> WORK ORDER
Copy each line below that includes "sample".

> Change detection data
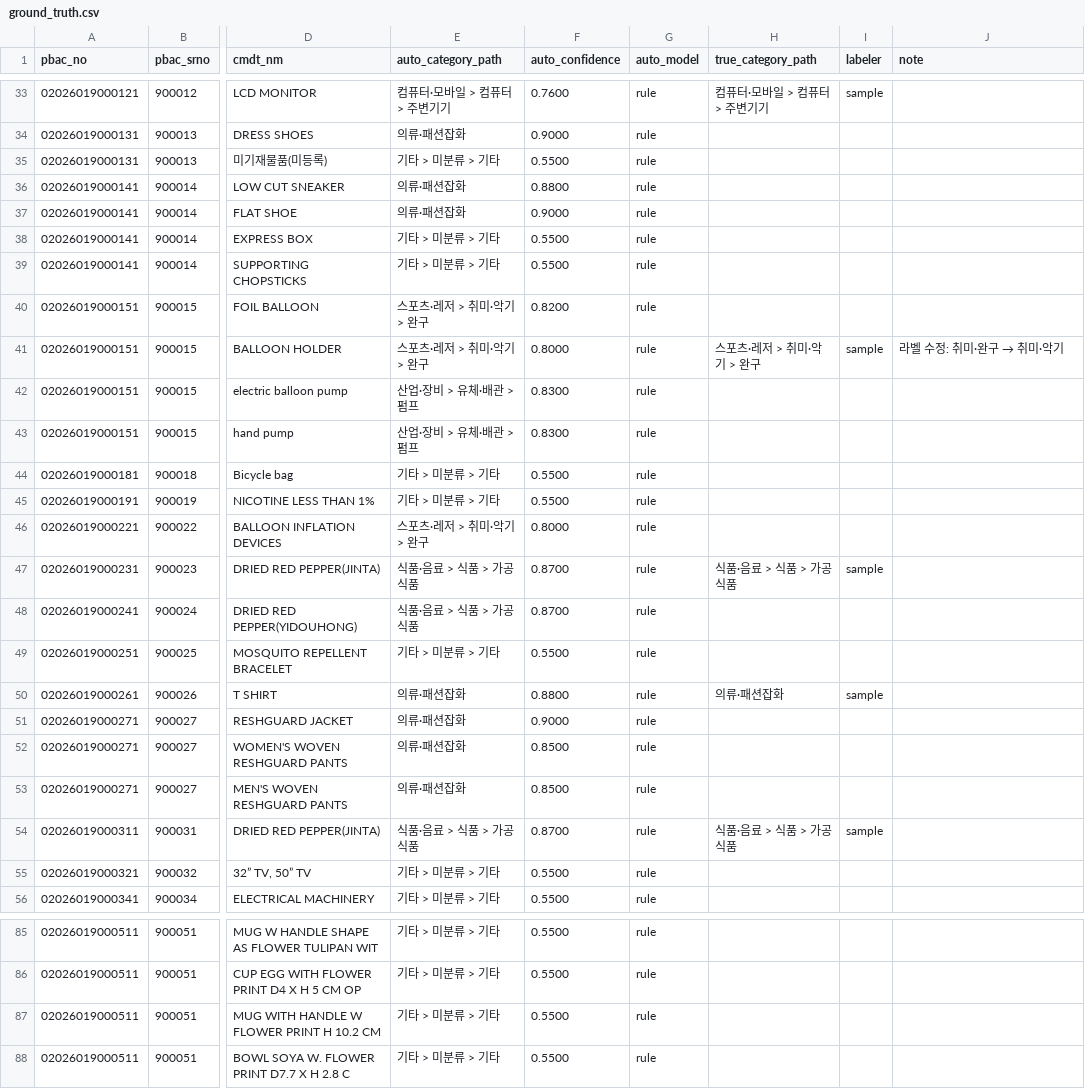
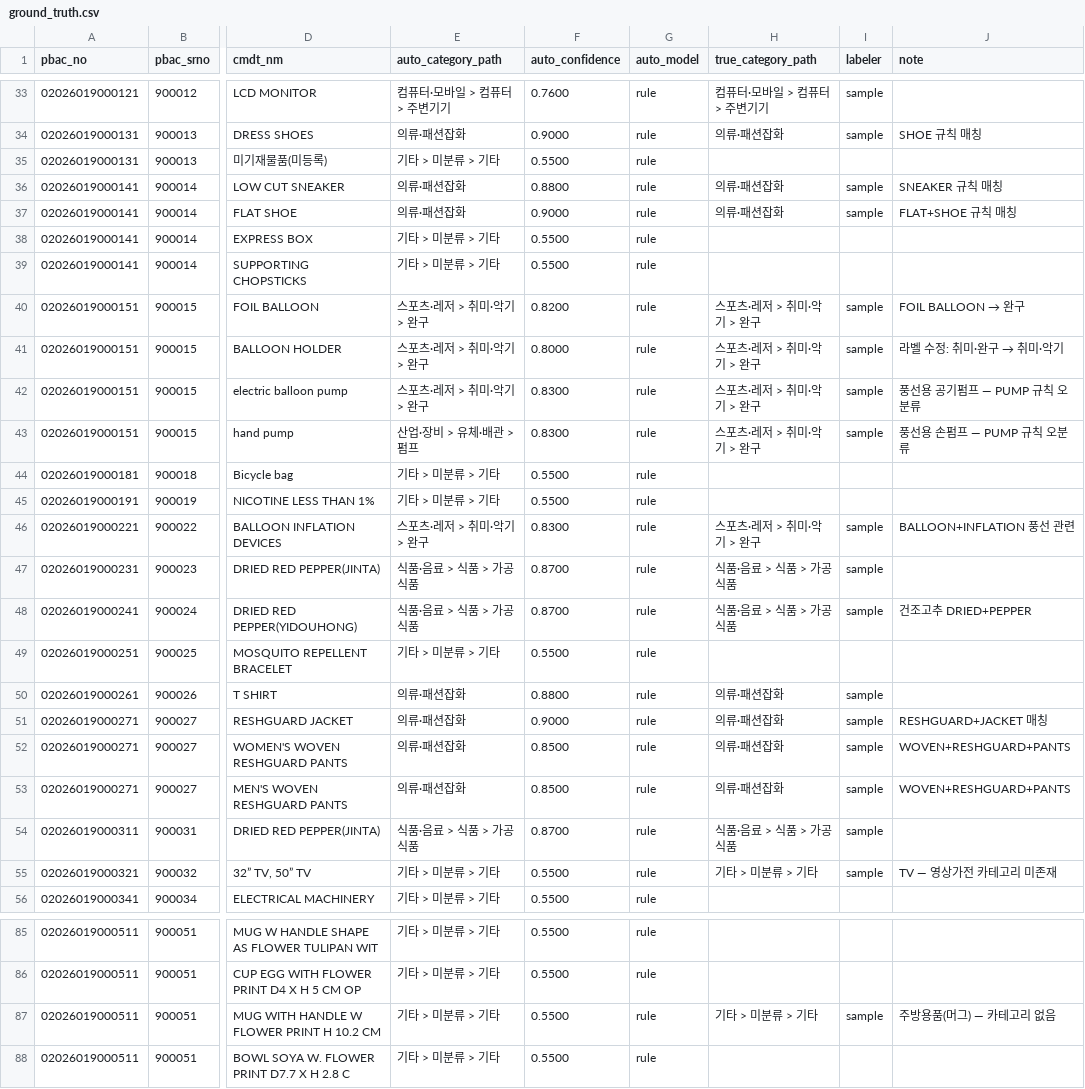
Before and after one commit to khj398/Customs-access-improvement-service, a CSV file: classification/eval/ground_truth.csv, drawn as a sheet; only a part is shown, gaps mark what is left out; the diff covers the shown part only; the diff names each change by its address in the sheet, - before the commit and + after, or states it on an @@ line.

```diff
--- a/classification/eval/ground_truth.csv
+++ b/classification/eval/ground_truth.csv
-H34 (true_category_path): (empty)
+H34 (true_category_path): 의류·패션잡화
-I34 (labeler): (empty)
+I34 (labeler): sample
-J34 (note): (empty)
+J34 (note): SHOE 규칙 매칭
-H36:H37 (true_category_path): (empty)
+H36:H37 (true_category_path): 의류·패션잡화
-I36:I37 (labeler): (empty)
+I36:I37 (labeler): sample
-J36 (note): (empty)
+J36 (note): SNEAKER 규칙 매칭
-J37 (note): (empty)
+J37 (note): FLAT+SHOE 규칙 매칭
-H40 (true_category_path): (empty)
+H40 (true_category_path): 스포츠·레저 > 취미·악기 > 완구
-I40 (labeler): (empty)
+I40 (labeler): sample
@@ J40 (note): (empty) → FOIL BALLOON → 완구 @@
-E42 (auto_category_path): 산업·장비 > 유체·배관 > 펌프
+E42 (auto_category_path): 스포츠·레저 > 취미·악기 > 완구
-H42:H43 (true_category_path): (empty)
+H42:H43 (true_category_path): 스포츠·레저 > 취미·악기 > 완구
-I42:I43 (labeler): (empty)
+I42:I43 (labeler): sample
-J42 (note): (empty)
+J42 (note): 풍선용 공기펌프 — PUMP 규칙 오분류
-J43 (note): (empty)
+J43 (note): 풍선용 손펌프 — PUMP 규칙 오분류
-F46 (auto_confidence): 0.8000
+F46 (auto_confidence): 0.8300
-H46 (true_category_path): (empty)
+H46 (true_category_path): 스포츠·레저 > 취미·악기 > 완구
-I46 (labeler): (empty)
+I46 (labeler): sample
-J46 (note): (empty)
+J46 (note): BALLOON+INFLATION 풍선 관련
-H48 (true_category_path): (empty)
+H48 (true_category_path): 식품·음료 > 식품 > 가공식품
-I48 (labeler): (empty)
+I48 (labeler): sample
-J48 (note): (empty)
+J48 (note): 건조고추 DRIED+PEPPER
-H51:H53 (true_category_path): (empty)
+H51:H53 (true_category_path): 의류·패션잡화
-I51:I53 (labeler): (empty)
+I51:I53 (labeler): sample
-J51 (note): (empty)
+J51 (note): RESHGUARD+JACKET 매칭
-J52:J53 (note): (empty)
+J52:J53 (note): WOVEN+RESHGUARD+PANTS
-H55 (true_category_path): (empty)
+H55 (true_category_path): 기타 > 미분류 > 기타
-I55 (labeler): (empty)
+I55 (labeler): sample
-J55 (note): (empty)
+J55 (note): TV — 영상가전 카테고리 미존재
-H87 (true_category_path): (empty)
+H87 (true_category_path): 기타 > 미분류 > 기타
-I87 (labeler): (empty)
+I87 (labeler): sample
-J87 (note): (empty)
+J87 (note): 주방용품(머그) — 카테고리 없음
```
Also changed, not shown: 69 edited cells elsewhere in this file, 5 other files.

> RESPONSE AREA
+I34 (labeler): sample
+I36:I37 (labeler): sample
+I40 (labeler): sample
+I42:I43 (labeler): sample
+I46 (labeler): sample
+I48 (labeler): sample
+I51:I53 (labeler): sample
+I55 (labeler): sample
+I87 (labeler): sample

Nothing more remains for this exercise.